### WHAT YOU NEED TO DO
Go through the entries below. Copy each line in which "label" appears.

Recorded data
+---+
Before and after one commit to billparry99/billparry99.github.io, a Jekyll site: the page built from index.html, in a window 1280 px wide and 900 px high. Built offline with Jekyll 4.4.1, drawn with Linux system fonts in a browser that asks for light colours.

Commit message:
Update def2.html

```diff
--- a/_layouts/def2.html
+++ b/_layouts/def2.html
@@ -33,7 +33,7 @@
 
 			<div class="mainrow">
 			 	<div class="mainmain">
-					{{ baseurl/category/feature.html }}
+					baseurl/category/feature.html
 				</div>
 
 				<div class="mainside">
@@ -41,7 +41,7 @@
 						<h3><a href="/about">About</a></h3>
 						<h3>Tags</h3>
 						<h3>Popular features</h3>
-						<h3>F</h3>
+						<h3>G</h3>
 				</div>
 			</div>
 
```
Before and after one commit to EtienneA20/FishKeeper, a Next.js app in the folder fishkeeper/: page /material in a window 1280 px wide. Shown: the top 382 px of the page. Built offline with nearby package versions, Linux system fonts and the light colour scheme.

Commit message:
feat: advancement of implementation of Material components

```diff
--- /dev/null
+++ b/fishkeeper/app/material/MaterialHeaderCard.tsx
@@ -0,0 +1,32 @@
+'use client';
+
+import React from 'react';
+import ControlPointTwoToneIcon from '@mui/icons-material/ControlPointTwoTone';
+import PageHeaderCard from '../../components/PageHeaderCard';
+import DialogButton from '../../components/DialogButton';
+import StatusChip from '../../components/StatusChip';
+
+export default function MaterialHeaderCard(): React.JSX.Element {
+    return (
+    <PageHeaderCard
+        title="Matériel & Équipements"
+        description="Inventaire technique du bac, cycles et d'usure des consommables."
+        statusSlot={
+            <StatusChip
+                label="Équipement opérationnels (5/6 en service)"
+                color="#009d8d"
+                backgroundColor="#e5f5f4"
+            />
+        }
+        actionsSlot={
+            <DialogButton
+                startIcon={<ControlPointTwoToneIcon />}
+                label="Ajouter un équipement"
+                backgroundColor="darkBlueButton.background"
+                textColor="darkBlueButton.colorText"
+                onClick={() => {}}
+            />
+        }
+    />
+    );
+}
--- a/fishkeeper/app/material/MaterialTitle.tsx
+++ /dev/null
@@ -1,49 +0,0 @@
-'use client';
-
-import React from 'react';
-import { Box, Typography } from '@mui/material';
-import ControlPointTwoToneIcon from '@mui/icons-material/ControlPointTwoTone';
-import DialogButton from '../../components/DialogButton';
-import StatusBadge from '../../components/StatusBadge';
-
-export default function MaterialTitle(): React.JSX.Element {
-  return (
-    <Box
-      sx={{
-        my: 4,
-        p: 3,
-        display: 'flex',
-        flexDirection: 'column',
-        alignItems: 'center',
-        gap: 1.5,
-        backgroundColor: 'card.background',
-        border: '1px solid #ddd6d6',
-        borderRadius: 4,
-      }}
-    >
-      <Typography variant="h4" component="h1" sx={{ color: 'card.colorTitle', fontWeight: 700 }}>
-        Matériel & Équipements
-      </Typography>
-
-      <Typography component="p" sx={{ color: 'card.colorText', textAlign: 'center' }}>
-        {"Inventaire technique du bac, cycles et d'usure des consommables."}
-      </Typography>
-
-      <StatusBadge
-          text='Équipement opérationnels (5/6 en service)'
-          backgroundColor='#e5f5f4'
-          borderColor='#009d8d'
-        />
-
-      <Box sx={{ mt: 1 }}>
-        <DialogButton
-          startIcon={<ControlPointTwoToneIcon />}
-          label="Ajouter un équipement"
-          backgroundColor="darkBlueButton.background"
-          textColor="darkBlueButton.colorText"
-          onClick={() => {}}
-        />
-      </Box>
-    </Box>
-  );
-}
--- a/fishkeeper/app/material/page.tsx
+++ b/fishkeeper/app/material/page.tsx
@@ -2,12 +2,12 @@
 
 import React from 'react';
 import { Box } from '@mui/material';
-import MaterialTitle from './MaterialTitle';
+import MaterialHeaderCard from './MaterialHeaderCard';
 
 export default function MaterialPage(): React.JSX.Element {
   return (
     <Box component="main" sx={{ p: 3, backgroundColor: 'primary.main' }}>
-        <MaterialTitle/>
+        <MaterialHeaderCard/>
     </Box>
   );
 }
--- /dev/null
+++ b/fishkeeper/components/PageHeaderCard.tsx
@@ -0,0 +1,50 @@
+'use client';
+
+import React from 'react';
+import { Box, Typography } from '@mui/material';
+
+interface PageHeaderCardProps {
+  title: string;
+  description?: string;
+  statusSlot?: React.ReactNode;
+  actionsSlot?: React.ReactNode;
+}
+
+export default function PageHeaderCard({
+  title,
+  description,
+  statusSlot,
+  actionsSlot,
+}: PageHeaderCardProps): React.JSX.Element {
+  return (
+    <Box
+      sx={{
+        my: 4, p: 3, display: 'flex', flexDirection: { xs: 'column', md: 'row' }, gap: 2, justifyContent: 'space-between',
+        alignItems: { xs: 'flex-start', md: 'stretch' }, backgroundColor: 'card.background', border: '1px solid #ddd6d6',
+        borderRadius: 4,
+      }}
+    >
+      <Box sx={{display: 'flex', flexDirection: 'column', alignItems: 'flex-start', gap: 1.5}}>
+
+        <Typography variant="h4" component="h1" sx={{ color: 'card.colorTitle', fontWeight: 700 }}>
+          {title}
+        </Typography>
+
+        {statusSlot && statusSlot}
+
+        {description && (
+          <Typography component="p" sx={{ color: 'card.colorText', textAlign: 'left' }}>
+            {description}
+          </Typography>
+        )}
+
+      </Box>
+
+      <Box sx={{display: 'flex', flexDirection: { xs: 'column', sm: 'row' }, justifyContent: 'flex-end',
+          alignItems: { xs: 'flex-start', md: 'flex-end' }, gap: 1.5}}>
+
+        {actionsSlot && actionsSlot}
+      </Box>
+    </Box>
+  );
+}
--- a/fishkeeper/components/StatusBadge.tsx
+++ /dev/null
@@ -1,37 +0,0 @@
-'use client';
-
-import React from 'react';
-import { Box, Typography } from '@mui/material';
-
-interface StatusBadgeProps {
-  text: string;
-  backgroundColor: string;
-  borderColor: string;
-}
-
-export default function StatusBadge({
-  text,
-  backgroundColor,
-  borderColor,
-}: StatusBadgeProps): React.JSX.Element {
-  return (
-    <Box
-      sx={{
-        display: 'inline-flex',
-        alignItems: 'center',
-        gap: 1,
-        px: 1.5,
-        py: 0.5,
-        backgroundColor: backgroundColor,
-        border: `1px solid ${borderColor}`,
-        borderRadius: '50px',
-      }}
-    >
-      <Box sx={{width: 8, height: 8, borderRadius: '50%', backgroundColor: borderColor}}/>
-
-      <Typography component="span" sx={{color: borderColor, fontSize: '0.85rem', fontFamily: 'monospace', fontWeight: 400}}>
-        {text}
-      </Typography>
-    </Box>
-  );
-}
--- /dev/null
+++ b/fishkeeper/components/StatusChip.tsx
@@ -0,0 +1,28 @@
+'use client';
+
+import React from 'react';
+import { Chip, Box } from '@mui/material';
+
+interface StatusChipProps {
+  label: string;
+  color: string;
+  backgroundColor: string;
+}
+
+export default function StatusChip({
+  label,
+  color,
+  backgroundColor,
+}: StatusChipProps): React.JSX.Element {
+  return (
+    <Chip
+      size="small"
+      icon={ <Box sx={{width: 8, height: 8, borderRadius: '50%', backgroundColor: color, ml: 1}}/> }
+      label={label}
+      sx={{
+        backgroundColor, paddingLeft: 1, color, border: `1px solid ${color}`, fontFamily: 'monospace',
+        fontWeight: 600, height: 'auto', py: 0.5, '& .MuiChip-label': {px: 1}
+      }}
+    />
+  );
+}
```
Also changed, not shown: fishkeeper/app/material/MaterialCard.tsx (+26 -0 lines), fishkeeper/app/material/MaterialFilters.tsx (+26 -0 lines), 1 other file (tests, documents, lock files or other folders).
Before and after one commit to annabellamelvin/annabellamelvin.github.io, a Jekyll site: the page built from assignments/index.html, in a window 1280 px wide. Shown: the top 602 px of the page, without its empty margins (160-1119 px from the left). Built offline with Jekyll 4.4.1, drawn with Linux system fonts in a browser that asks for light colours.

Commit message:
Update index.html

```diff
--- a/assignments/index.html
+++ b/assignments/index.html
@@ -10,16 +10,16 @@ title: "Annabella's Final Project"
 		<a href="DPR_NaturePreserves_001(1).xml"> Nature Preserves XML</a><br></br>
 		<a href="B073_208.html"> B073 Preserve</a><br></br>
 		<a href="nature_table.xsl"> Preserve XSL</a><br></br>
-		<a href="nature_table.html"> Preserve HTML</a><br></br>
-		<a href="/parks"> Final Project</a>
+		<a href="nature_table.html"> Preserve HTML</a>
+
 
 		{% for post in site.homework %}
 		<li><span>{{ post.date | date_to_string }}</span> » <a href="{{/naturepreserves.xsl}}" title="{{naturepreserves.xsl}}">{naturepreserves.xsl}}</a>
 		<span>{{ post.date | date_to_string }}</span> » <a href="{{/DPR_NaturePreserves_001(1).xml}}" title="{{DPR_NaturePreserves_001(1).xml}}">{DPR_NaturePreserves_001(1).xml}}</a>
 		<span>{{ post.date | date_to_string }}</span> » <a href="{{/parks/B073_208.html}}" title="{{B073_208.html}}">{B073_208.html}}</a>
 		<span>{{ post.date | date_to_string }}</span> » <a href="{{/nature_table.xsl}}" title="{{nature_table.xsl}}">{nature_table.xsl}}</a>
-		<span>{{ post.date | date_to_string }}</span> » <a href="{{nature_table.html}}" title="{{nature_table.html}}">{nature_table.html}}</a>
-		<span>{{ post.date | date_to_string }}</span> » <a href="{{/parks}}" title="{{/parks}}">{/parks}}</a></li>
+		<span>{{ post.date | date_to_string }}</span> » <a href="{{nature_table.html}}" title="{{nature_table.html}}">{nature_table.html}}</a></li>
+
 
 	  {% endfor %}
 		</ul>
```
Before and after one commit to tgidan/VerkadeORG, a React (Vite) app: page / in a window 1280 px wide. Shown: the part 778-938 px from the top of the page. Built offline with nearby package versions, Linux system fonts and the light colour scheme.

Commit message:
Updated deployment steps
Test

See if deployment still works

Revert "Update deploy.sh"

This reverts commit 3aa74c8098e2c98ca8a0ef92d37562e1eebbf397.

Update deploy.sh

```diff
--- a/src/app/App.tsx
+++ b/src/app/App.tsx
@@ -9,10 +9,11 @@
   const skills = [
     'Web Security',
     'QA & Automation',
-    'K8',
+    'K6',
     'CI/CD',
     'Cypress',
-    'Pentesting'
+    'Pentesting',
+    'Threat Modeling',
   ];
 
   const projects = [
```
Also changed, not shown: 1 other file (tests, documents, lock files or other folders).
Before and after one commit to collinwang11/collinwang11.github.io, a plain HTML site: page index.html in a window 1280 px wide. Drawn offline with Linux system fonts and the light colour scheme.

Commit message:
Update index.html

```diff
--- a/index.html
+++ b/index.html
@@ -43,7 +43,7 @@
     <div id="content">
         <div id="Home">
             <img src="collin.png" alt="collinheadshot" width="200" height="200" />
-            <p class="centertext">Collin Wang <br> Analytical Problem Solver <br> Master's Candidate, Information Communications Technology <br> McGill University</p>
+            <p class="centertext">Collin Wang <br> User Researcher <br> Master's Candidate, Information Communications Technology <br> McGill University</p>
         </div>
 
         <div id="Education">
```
+---+
### SOLVED PROBLEM
+                label="Équipement opérationnels (5/6 en service)"
+                label="Ajouter un équipement"
-          label="Ajouter un équipement"
+  label: string;
+  label,
+      label={label}
+        fontWeight: 600, height: 'auto', py: 0.5, '& .MuiChip-label': {px: 1}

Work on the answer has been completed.